TRY IT - Would you repeat the listing below exactly, with no pictures in it?

======== DATA EXTRACTS ========

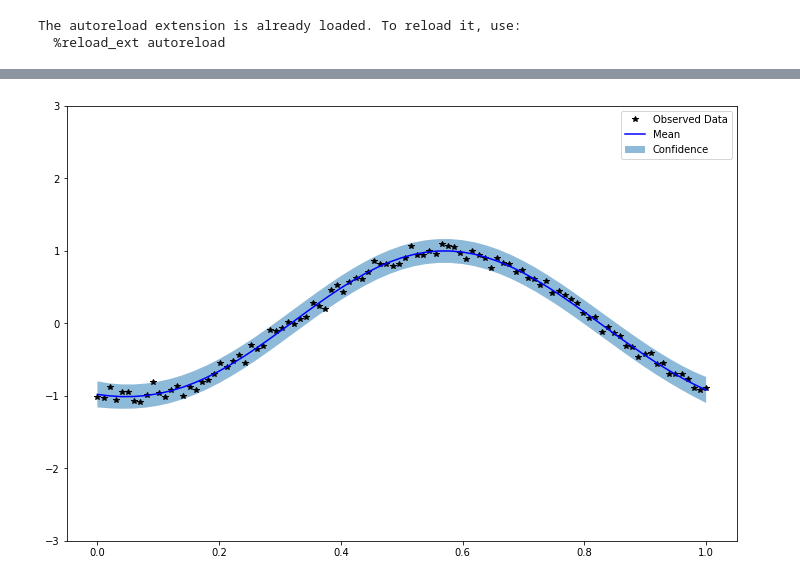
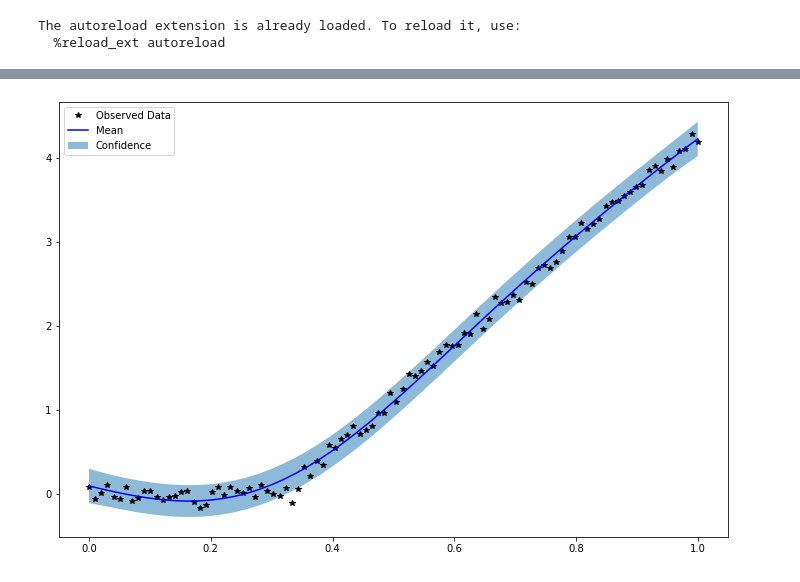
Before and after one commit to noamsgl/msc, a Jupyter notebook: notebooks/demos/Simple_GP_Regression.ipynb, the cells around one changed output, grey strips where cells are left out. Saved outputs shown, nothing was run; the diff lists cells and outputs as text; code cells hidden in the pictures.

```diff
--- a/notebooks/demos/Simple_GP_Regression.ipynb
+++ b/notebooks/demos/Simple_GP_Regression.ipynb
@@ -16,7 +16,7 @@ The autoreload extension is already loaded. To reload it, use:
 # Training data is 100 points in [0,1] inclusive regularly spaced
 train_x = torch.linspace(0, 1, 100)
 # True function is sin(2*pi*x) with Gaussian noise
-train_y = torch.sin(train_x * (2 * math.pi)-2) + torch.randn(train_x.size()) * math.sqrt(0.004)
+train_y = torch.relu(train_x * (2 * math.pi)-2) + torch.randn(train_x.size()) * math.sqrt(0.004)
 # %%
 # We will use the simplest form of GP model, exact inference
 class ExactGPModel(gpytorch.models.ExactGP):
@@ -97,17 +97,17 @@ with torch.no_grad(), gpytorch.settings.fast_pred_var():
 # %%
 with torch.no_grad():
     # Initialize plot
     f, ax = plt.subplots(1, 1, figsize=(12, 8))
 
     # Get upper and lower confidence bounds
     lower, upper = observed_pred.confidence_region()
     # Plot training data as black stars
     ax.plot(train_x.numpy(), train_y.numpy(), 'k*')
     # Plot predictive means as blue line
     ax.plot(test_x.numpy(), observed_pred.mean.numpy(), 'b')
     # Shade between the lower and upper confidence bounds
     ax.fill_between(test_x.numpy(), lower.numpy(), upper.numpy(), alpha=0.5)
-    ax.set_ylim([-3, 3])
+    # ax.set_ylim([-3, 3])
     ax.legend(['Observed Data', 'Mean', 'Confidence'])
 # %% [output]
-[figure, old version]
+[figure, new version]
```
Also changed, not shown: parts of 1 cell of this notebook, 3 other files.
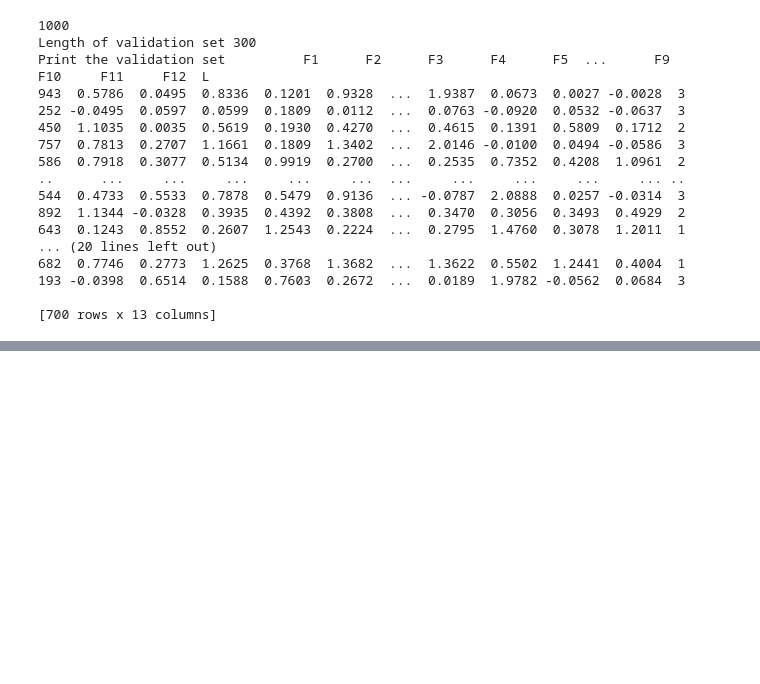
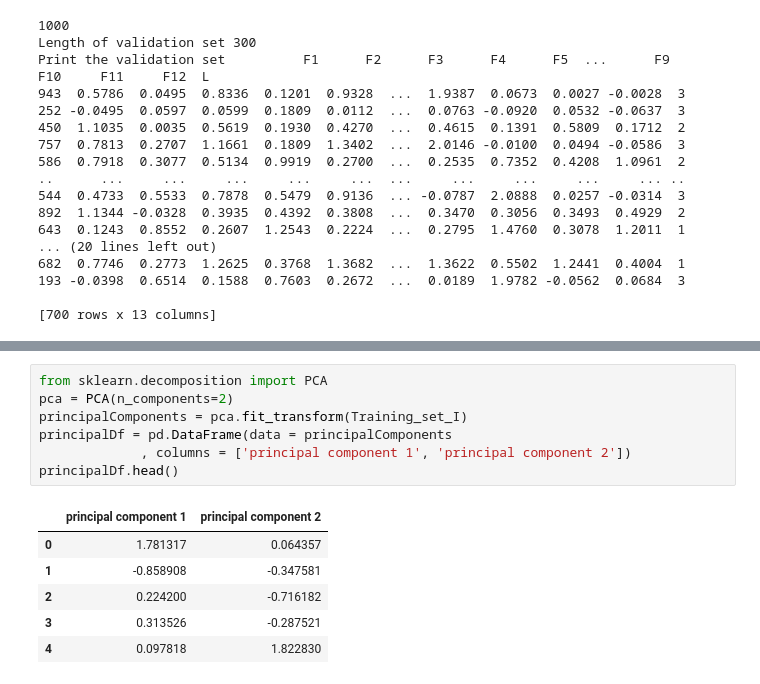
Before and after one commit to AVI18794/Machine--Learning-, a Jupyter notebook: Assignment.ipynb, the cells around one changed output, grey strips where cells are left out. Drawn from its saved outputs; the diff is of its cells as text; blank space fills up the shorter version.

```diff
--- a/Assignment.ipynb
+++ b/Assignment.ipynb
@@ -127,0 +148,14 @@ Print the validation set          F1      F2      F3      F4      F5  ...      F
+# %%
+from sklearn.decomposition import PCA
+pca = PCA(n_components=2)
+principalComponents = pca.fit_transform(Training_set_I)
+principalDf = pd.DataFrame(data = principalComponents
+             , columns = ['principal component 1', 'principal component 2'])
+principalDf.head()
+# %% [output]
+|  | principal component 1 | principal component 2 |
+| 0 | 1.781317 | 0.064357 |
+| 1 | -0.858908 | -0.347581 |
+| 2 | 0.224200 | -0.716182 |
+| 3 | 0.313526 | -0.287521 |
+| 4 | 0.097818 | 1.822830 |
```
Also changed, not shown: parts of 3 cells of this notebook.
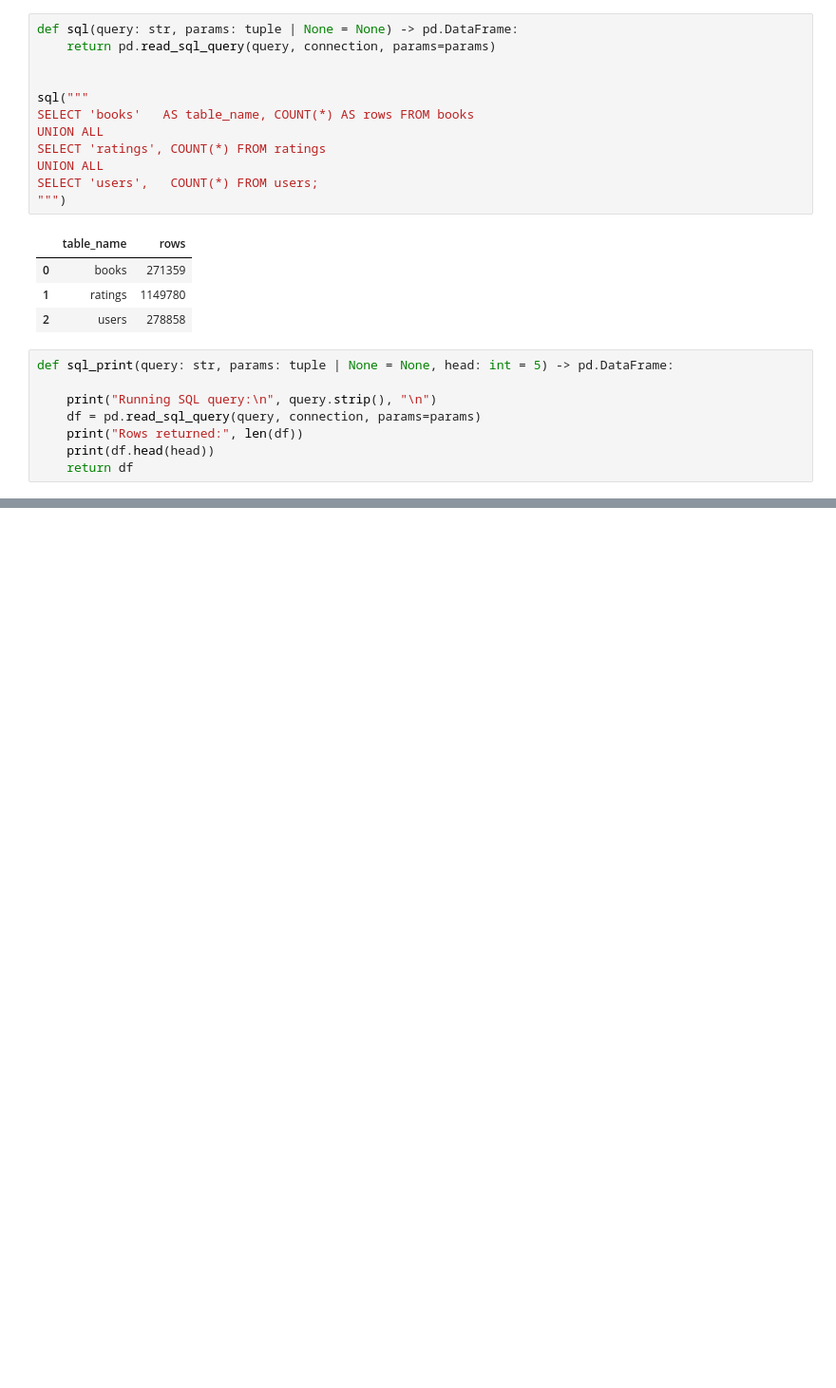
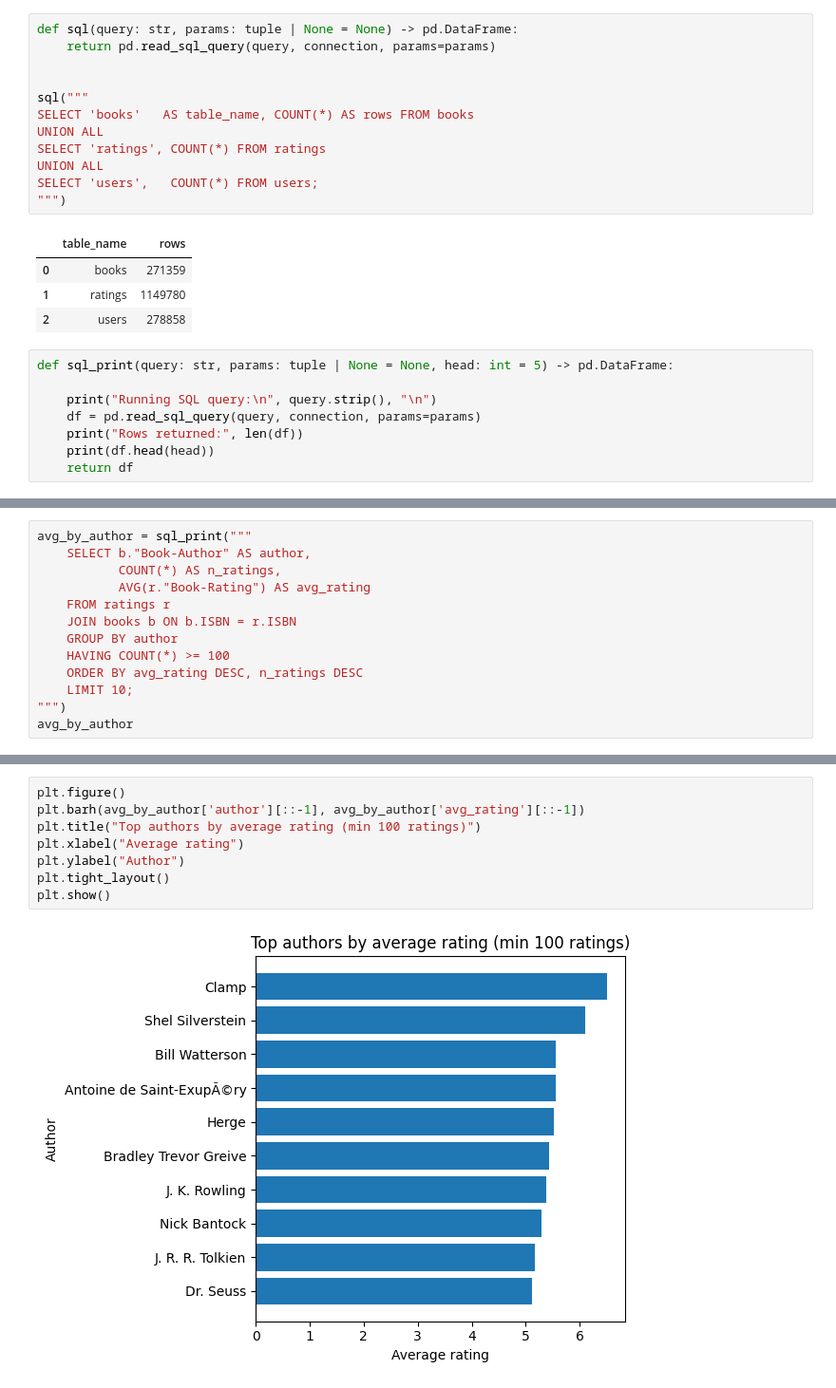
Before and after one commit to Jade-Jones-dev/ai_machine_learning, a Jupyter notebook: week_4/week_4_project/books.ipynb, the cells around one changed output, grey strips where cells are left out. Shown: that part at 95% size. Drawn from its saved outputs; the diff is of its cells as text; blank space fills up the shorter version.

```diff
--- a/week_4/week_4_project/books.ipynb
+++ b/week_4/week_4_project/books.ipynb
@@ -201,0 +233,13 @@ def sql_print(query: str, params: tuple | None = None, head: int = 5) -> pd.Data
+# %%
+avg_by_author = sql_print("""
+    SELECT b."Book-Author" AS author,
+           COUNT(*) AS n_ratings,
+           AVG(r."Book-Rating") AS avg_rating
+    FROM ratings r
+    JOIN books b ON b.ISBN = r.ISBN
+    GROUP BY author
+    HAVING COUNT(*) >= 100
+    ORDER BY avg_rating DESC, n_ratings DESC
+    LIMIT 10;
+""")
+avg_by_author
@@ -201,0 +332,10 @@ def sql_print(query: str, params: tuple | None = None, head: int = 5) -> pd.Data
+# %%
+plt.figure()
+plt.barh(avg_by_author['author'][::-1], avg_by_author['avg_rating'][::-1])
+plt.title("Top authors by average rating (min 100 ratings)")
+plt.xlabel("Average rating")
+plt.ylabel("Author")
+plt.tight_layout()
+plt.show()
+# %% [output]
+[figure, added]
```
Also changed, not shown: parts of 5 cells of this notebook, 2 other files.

========

TASK ANSWER -
Before and after one commit to noamsgl/msc, a Jupyter notebook: notebooks/demos/Simple_GP_Regression.ipynb, the cells around one changed output, grey strips where cells are left out. Saved outputs shown, nothing was run; the diff lists cells and outputs as text; code cells hidden in the pictures.

```diff
--- a/notebooks/demos/Simple_GP_Regression.ipynb
+++ b/notebooks/demos/Simple_GP_Regression.ipynb
@@ -16,7 +16,7 @@ The autoreload extension is already loaded. To reload it, use:
 # Training data is 100 points in [0,1] inclusive regularly spaced
 train_x = torch.linspace(0, 1, 100)
 # True function is sin(2*pi*x) with Gaussian noise
-train_y = torch.sin(train_x * (2 * math.pi)-2) + torch.randn(train_x.size()) * math.sqrt(0.004)
+train_y = torch.relu(train_x * (2 * math.pi)-2) + torch.randn(train_x.size()) * math.sqrt(0.004)
 # %%
 # We will use the simplest form of GP model, exact inference
 class ExactGPModel(gpytorch.models.ExactGP):
@@ -97,17 +97,17 @@ with torch.no_grad(), gpytorch.settings.fast_pred_var():
 # %%
 with torch.no_grad():
     # Initialize plot
     f, ax = plt.subplots(1, 1, figsize=(12, 8))
 
     # Get upper and lower confidence bounds
     lower, upper = observed_pred.confidence_region()
     # Plot training data as black stars
     ax.plot(train_x.numpy(), train_y.numpy(), 'k*')
     # Plot predictive means as blue line
     ax.plot(test_x.numpy(), observed_pred.mean.numpy(), 'b')
     # Shade between the lower and upper confidence bounds
     ax.fill_between(test_x.numpy(), lower.numpy(), upper.numpy(), alpha=0.5)
-    ax.set_ylim([-3, 3])
+    # ax.set_ylim([-3, 3])
     ax.legend(['Observed Data', 'Mean', 'Confidence'])
 # %% [output]
-[figure, old version]
+[figure, new version]
```
Also changed, not shown: parts of 1 cell of this notebook, 3 other files.
Before and after one commit to AVI18794/Machine--Learning-, a Jupyter notebook: Assignment.ipynb, the cells around one changed output, grey strips where cells are left out. Drawn from its saved outputs; the diff is of its cells as text; blank space fills up the shorter version.

```diff
--- a/Assignment.ipynb
+++ b/Assignment.ipynb
@@ -127,0 +148,14 @@ Print the validation set          F1      F2      F3      F4      F5  ...      F
+# %%
+from sklearn.decomposition import PCA
+pca = PCA(n_components=2)
+principalComponents = pca.fit_transform(Training_set_I)
+principalDf = pd.DataFrame(data = principalComponents
+             , columns = ['principal component 1', 'principal component 2'])
+principalDf.head()
+# %% [output]
+|  | principal component 1 | principal component 2 |
+| 0 | 1.781317 | 0.064357 |
+| 1 | -0.858908 | -0.347581 |
+| 2 | 0.224200 | -0.716182 |
+| 3 | 0.313526 | -0.287521 |
+| 4 | 0.097818 | 1.822830 |
```
Also changed, not shown: parts of 3 cells of this notebook.
Before and after one commit to Jade-Jones-dev/ai_machine_learning, a Jupyter notebook: week_4/week_4_project/books.ipynb, the cells around one changed output, grey strips where cells are left out. Shown: that part at 95% size. Drawn from its saved outputs; the diff is of its cells as text; blank space fills up the shorter version.

```diff
--- a/week_4/week_4_project/books.ipynb
+++ b/week_4/week_4_project/books.ipynb
@@ -201,0 +233,13 @@ def sql_print(query: str, params: tuple | None = None, head: int = 5) -> pd.Data
+# %%
+avg_by_author = sql_print("""
+    SELECT b."Book-Author" AS author,
+           COUNT(*) AS n_ratings,
+           AVG(r."Book-Rating") AS avg_rating
+    FROM ratings r
+    JOIN books b ON b.ISBN = r.ISBN
+    GROUP BY author
+    HAVING COUNT(*) >= 100
+    ORDER BY avg_rating DESC, n_ratings DESC
+    LIMIT 10;
+""")
+avg_by_author
@@ -201,0 +332,10 @@ def sql_print(query: str, params: tuple | None = None, head: int = 5) -> pd.Data
+# %%
+plt.figure()
+plt.barh(avg_by_author['author'][::-1], avg_by_author['avg_rating'][::-1])
+plt.title("Top authors by average rating (min 100 ratings)")
+plt.xlabel("Average rating")
+plt.ylabel("Author")
+plt.tight_layout()
+plt.show()
+# %% [output]
+[figure, added]
```
Also changed, not shown: parts of 5 cells of this notebook, 2 other files.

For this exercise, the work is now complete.